Ink and color on paper, dated 1867

30 x 45.9 cm (11 3/4 x 18 in.)

Mounting 123 x 52 cm (48 1/2 x 20 1/2 in.)
Wooden box

Otagaki Rengetsu | Painting

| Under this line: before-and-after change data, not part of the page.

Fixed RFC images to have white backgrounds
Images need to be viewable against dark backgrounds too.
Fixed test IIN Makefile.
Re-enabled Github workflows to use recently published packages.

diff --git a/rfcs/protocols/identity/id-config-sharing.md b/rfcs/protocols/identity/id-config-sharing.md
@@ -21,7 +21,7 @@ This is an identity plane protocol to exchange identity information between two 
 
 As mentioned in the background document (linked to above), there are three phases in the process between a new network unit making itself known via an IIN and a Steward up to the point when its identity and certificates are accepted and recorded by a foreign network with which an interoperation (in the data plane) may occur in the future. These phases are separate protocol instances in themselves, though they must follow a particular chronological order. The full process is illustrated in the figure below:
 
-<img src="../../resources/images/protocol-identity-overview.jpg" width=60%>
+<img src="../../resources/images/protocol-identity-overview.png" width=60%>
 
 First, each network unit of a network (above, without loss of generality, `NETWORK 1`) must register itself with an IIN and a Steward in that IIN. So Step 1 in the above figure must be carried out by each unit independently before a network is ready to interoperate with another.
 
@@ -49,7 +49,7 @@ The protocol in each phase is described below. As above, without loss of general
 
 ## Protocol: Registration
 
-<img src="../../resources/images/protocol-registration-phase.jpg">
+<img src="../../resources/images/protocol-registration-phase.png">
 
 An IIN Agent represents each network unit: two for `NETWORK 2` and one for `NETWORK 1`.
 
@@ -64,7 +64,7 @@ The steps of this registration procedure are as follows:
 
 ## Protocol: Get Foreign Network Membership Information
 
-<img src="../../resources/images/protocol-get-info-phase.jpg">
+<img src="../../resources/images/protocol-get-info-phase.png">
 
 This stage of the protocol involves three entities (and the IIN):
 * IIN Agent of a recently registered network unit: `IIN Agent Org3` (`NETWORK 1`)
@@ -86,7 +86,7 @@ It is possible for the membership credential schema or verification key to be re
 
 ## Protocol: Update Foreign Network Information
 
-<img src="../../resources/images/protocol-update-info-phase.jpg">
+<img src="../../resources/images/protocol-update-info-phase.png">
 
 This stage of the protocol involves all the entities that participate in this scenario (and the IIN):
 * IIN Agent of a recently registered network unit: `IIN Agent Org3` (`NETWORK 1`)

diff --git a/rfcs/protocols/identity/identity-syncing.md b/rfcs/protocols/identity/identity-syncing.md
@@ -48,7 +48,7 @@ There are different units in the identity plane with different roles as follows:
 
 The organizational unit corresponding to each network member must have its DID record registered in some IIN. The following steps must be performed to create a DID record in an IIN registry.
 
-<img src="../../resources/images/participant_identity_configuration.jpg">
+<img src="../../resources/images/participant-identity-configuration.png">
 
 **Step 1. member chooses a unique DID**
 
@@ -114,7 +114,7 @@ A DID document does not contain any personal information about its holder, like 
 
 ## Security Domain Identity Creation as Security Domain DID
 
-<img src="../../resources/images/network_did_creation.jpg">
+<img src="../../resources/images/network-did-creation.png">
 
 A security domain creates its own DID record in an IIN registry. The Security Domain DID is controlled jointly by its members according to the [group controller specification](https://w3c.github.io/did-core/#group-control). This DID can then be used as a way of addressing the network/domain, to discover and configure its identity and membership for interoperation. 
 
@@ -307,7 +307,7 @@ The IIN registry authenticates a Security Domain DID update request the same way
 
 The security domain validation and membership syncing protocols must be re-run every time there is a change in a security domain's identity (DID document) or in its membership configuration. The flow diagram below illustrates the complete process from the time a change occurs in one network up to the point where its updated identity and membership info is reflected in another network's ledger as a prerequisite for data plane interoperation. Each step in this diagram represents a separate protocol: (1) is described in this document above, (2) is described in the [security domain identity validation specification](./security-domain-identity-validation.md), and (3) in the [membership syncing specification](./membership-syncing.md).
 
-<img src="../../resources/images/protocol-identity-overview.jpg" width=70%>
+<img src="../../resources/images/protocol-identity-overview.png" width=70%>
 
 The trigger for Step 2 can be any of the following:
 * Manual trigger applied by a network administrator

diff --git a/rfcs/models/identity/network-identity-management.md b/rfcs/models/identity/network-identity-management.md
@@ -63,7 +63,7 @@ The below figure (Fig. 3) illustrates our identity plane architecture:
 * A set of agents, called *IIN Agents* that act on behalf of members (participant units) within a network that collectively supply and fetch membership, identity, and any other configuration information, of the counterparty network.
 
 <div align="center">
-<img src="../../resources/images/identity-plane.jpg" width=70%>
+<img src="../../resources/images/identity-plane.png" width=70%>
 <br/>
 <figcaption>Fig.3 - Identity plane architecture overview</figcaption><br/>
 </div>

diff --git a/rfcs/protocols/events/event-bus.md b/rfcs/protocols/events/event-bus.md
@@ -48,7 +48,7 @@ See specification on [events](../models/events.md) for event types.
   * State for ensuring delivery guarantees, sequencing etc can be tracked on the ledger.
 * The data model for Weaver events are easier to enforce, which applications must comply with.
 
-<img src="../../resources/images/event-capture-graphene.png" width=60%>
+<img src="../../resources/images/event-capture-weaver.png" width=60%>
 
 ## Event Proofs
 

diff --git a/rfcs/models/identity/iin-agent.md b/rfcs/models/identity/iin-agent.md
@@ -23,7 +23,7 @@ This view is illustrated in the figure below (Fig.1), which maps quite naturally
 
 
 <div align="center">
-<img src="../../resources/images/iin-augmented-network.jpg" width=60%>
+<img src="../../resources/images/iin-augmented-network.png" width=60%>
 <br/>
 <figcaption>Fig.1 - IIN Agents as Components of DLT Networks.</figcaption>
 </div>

SKU: R1724
$6,820.00Price
Bachmann Eckenstein